The World Health Organization (WHO) has strongly criticised the “unacceptably slow” rollout of coronavirus vaccines across Europe with many vaccination campaigns hit by delays as infections rise.
Only 16% of the EU’s population has so far received a dose of vaccine. The EU was slow to negotiate a deal with vaccine manufacturer AstraZeneca which caused supply problems.
The EU’s deals with Pfizer-BioNTech and Moderna also ran into early problems with production and distribution. Regulators were slow to authorise vaccines for use.
Some EU countries like Ireland subsequently paused their rollouts of the AstraZeneca jab over reports of blood clots among a small number of people who had received a dose.
Others restricted its use among older people over concerns that the company had not provided enough testing data.
WHO director for Europe Hans Kluge said “Vaccines present our best way out of this pandemic… However, the rollout of these vaccines is unacceptably slow” and is prolonging the pandemic in the wider Europe region,
“We must speed up the process by ramping up manufacturing, reducing barriers to administering vaccines, and using every single vial we have in stock, now,” he added.
Mr Kluge also warned that the vaccine rollout, despite its slow speed, risked “providing a false sense of security to authorities and the public alike“.

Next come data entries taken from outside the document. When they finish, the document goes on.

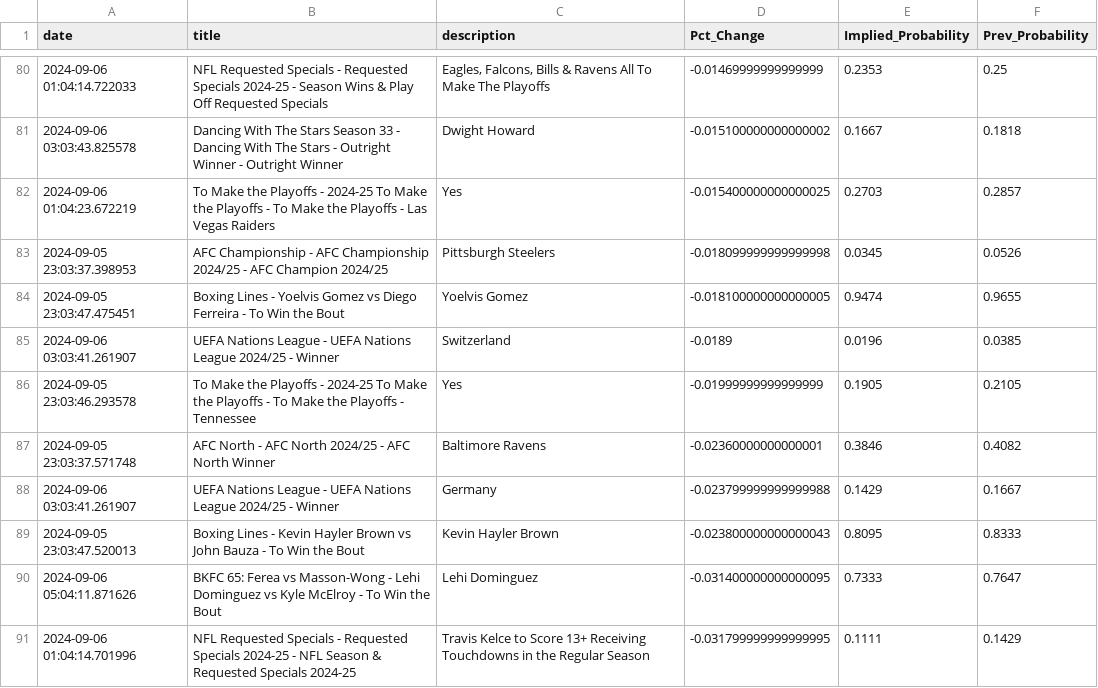
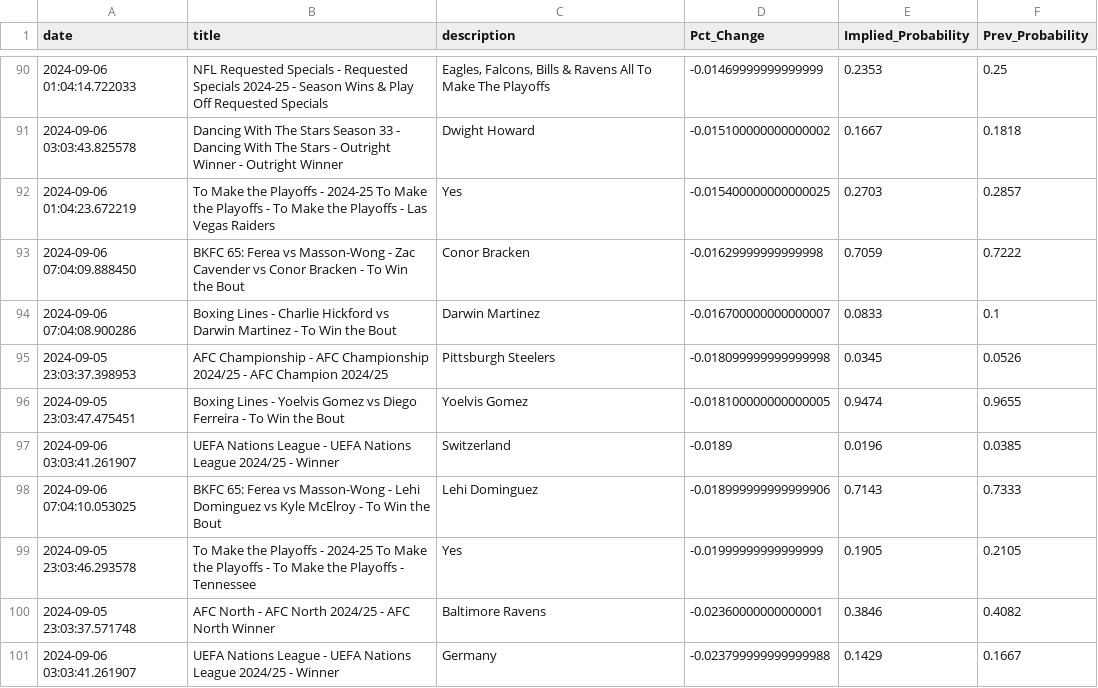
Before and after one commit to aaroncolesmith/bet_model, a CSV file: bovada_scatter.csv, drawn as a sheet; only a part is shown, gaps mark what is left out; the shorter side is filled out with more unchanged rows; the diff covers the shown part only; the diff names each change by its address in the sheet, - before the commit and + after, or states it on an @@ line.

```diff
--- a/bovada_scatter.csv
+++ b/bovada_scatter.csv
+row 93: 2024-09-06 07:04:09.888450 | BKFC 65: Ferea vs Masson-Wong - Zac Cavender vs Conor Bracken - To Win the Bout | Conor Bracken | -0.01629999999999998 | 0.7059 | 0.7222
+row 94: 2024-09-06 07:04:08.900286 | Boxing Lines - Charlie Hickford vs Darwin Martinez - To Win the Bout | Darwin Martinez | -0.016700000000000007 | 0.0833 | 0.1
+row 98: 2024-09-06 07:04:10.053025 | BKFC 65: Ferea vs Masson-Wong - Lehi Dominguez vs Kyle McElroy - To Win the Bout | Lehi Dominguez | -0.018999999999999906 | 0.7143 | 0.7333
```
Also changed, not shown: 13 added rows and 5 moved rows elsewhere in this file, 5 other files.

Last week saw increasing transmission of Covid-19 in the majority of countries in the WHO European region – which includes more than 50 countries and extends from Greenland to the far east of Russia. The W-H-O said there were 1.6 million new cases and close to 24,000 deaths.
Only 10% of the nearly 900 million people in the region have had a single dose of coronavirus vaccine.
It remains the second most affected by the virus of all the world’s regions, with the total number of deaths fast approaching one million and the total number of cases about to surpass 45 million.
27 countries of the more than 50 included in the W-H-O Europe region have implemented partial or full coronavirus lockdowns.